InputActions assets in the new input system are meant to create an abstraction layer between different pieces of input hardware and what actions their inputs are supposed to trigger in the context of the game.
That means Actions are meant to be semantic, not technical. You don't want to do something when the player clicked the mouse button. You want to do something when the player delivered an input with a specific meaning within the context of your game. And one way to deliver that input might be the click of a specific mouse button... and another might be a gamepad button... and another a gesture on a touchscreen.
This philosophy is reflected by the
InputValue object passed to your event handlers which react to those actions. It only provides a value and hides the technical details of which physical part of which device provided that value.
Currently you have an action with the meaning "Mouse Button Clicked" which is triggered by three different hardware inputs, namely left-click, right-click and middle-click. This would be fine if you wanted all three mouse buttons to do the same thing, but even then you would rename that action to what you actually want to happen on a mouse-click.

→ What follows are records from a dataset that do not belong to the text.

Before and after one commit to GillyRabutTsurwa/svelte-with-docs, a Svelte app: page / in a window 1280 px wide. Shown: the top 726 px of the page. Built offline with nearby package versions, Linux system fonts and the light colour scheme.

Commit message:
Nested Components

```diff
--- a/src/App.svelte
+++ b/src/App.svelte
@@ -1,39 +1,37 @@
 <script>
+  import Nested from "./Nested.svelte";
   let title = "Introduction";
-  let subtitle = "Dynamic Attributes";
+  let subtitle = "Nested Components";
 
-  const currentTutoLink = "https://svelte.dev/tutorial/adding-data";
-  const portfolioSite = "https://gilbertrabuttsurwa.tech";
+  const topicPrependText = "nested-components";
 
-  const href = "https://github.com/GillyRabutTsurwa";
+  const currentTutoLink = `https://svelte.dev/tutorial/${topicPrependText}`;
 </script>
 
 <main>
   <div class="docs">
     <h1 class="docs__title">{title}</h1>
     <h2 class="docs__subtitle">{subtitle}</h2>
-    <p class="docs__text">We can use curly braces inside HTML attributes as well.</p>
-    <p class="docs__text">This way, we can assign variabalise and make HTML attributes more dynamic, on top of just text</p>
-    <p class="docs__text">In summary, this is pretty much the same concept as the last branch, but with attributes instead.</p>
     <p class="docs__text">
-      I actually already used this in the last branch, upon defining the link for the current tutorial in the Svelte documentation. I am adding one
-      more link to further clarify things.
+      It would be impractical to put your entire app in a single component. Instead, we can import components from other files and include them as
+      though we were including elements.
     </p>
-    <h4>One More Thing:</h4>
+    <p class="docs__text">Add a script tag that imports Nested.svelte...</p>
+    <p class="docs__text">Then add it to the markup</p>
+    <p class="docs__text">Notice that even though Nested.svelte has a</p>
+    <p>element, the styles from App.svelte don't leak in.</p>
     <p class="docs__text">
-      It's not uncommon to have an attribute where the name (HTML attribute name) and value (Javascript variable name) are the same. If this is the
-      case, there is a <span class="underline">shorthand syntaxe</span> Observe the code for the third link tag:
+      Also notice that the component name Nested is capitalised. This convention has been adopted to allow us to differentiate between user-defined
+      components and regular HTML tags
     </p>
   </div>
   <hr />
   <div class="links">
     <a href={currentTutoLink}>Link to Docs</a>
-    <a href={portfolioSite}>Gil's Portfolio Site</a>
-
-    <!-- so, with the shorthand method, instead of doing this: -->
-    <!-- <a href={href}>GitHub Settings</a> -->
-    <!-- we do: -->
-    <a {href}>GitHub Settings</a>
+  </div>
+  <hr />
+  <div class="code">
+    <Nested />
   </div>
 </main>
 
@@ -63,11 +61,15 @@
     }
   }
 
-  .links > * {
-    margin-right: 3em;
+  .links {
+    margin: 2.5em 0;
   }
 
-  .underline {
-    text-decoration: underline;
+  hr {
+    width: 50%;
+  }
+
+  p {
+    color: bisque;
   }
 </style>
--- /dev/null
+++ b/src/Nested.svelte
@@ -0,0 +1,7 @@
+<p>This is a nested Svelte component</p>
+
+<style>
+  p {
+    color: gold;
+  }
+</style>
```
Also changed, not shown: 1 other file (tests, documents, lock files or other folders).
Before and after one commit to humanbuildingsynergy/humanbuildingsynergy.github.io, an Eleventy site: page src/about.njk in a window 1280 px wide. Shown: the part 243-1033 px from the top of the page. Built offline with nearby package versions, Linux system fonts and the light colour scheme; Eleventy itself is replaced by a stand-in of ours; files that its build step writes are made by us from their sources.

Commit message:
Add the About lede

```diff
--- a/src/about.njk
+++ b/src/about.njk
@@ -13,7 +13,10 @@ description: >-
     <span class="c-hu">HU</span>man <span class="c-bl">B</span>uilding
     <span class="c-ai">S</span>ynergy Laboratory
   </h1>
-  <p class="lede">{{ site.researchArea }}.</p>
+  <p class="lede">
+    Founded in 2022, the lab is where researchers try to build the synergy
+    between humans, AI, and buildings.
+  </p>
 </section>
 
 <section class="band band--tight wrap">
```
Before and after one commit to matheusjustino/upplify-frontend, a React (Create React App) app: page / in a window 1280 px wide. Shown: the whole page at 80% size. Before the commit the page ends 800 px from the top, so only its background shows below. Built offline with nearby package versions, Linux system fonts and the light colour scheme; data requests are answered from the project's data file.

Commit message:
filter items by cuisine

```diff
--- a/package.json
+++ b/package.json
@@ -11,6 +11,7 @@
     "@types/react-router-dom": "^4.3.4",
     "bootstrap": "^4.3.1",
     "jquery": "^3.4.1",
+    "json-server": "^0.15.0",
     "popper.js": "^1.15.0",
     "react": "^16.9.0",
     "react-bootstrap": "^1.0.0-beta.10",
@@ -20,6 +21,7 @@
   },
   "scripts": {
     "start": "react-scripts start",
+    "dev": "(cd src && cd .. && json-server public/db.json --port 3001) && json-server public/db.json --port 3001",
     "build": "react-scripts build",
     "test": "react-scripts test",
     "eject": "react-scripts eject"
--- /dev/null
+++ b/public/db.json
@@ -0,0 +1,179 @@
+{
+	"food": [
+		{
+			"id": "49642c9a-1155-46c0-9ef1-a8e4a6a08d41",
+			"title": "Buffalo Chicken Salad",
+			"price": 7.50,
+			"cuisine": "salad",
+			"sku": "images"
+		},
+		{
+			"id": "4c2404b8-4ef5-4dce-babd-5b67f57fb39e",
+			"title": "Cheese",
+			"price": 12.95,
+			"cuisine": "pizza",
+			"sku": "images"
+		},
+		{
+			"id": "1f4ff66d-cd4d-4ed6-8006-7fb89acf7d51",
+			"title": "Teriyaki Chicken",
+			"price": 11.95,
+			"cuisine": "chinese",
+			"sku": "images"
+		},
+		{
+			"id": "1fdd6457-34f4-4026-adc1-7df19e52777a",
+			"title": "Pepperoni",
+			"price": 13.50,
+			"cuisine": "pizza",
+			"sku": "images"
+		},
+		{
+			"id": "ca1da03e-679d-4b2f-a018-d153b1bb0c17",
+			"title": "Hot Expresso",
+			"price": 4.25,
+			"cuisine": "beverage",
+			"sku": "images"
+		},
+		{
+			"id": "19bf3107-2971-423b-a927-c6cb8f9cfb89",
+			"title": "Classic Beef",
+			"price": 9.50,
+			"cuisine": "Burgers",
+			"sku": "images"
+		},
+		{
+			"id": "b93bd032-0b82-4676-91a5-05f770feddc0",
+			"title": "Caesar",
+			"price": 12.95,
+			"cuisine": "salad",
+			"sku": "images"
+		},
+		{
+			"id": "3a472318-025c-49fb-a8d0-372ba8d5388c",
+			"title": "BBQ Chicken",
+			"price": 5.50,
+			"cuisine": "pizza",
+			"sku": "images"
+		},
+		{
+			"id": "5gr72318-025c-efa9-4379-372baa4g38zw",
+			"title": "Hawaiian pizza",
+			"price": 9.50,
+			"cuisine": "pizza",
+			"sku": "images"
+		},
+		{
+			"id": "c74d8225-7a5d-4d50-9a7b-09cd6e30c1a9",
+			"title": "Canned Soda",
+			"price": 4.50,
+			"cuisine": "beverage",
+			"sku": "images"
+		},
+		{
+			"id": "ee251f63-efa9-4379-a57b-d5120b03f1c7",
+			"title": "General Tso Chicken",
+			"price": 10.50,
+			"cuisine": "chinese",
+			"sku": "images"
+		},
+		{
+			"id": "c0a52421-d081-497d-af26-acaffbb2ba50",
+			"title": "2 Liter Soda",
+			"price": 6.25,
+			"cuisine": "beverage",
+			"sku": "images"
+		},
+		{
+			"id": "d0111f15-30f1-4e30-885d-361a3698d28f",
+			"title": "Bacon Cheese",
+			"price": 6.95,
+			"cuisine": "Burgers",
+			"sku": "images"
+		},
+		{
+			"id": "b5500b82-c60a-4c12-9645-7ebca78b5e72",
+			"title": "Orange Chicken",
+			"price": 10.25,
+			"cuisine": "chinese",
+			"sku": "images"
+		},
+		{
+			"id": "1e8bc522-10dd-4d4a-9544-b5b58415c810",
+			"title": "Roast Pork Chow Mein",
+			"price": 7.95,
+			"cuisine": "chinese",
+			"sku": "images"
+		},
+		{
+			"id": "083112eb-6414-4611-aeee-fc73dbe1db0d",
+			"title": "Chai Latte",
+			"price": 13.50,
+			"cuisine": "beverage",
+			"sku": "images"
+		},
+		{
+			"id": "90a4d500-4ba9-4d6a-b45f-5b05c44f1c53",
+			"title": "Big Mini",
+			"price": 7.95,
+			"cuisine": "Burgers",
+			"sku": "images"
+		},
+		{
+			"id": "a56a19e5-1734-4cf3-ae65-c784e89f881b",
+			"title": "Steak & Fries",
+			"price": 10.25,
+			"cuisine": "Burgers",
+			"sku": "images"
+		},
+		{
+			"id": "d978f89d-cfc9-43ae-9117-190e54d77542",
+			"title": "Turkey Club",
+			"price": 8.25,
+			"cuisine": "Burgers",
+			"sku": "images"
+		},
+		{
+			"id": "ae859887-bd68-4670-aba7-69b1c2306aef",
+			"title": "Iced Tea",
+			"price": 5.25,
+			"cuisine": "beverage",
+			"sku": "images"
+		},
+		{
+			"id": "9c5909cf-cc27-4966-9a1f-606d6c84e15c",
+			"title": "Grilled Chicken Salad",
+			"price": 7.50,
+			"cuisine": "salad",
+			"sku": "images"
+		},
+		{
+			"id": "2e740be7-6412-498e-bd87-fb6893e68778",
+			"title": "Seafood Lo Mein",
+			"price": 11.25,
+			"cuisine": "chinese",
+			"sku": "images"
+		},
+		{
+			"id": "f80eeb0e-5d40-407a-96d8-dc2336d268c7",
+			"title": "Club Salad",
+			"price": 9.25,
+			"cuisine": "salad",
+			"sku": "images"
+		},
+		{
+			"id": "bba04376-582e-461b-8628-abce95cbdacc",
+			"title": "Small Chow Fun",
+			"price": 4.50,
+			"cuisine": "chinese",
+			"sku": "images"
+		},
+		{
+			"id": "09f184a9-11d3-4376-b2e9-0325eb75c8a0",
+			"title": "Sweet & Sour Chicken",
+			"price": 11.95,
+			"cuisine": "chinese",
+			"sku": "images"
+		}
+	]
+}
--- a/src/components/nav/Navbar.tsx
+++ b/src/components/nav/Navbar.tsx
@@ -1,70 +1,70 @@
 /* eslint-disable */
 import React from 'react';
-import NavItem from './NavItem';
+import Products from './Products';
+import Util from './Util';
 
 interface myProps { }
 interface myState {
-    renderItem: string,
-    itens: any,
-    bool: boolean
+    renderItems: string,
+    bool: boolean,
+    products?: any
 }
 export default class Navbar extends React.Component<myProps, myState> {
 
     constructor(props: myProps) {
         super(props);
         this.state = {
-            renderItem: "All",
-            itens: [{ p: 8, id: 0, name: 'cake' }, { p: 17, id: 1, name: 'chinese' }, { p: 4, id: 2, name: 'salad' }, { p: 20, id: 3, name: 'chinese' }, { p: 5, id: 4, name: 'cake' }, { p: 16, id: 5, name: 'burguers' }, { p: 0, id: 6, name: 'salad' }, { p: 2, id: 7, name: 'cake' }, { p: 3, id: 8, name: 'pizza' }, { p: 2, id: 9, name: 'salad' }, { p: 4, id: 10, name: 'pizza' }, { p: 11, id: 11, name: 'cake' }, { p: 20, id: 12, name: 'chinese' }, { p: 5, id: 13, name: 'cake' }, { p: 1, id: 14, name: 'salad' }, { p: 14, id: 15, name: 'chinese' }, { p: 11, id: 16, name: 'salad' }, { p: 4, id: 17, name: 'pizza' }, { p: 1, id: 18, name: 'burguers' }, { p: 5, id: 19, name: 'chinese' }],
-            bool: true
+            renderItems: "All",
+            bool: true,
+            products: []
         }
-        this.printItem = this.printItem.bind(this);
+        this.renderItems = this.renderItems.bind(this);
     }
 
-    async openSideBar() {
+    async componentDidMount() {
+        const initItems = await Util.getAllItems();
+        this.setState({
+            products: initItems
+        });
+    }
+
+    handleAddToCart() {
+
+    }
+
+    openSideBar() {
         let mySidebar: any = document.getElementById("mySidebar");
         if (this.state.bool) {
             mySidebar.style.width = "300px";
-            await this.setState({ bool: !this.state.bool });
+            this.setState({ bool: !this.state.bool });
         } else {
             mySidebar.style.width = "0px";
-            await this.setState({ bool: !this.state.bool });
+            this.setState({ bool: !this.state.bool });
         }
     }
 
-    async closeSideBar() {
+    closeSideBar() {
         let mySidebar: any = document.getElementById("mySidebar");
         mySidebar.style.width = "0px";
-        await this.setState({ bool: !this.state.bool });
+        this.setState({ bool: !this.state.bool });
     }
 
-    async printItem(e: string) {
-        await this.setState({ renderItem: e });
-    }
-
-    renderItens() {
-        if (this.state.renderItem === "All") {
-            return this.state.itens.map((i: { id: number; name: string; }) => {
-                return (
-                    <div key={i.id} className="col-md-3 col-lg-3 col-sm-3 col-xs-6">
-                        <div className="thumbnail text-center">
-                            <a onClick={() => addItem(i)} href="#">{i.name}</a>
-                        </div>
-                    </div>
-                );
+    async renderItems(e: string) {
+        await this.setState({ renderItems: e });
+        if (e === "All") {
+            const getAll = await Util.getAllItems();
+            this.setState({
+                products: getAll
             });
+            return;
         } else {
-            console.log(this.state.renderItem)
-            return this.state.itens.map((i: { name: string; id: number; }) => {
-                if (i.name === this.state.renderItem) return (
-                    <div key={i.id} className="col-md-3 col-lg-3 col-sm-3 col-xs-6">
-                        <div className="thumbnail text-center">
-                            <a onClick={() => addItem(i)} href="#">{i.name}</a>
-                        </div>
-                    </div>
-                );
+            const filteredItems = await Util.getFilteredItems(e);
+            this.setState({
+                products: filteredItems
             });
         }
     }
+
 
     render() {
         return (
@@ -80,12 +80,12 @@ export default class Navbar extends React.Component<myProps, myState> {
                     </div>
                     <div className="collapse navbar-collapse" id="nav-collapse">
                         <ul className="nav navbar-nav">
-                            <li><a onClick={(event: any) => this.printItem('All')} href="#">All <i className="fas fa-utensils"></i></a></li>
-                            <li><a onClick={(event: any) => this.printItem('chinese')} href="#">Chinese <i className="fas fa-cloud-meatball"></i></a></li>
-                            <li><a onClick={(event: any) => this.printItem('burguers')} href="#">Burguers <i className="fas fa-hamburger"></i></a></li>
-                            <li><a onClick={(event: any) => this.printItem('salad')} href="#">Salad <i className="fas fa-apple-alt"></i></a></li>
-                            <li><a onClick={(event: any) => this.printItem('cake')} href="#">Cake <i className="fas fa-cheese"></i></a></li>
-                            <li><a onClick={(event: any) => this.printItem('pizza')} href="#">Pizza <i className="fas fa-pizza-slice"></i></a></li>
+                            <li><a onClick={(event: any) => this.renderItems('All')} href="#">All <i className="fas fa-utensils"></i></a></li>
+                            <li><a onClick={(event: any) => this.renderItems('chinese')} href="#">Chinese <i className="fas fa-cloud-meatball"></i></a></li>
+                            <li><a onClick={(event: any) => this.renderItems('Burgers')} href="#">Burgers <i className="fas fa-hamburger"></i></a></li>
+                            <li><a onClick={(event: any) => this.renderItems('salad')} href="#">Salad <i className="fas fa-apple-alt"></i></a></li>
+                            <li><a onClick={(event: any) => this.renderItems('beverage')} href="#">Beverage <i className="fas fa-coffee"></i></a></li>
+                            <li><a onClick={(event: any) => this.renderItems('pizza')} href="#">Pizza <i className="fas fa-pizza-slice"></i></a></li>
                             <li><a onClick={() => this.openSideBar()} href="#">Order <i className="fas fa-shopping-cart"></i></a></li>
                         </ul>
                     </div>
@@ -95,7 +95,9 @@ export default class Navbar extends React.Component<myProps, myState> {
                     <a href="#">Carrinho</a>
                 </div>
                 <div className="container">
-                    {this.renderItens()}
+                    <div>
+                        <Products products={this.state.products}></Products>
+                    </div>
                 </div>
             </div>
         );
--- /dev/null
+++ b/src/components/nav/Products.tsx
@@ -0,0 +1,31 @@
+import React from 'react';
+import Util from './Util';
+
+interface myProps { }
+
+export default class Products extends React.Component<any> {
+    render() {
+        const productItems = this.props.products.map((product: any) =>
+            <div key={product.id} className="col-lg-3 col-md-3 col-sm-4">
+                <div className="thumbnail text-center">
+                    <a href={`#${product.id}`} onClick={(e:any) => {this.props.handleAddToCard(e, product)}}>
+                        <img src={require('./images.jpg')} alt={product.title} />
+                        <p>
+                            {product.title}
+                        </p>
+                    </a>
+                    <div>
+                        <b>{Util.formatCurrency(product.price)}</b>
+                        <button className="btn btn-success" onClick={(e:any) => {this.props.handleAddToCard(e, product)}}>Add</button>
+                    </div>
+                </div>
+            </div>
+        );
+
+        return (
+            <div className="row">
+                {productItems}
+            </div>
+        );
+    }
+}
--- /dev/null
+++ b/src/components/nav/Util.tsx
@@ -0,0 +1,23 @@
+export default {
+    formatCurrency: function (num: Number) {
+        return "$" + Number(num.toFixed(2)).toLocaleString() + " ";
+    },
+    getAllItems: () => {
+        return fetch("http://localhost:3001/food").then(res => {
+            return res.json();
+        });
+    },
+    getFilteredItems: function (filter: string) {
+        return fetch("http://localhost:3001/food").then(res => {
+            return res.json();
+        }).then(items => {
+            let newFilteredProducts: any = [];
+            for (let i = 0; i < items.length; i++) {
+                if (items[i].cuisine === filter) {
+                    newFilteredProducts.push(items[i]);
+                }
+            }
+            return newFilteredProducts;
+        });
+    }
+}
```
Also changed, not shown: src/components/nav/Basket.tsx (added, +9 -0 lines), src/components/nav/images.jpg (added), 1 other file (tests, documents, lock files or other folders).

If you want each mouse-button to perform a different kind of action, then you would create three actions named after what you actually want to do (Select, Deselect, NavigateBack, MapPanningMode, Fire, AltFire... whatever makes sense in the context of your game), and assign each mouse button to the corresponding action.
Yes, the new input system has a very different philosophy than you might be used to as a user of the good old hardware-oriented
Input class (especially when you are one of the Unity developers who so far eschewed the InputManager window and preferred to work with KeyCode's instead). So when you want to use the new input system efficiently, then you need to really change the way you think about input.
But it is really worth it to give it a chance, because when you understood and internalized the way it wants you to use it, then supporting different kinds of input devices and keyboard layouts turns from a chore into a triviality.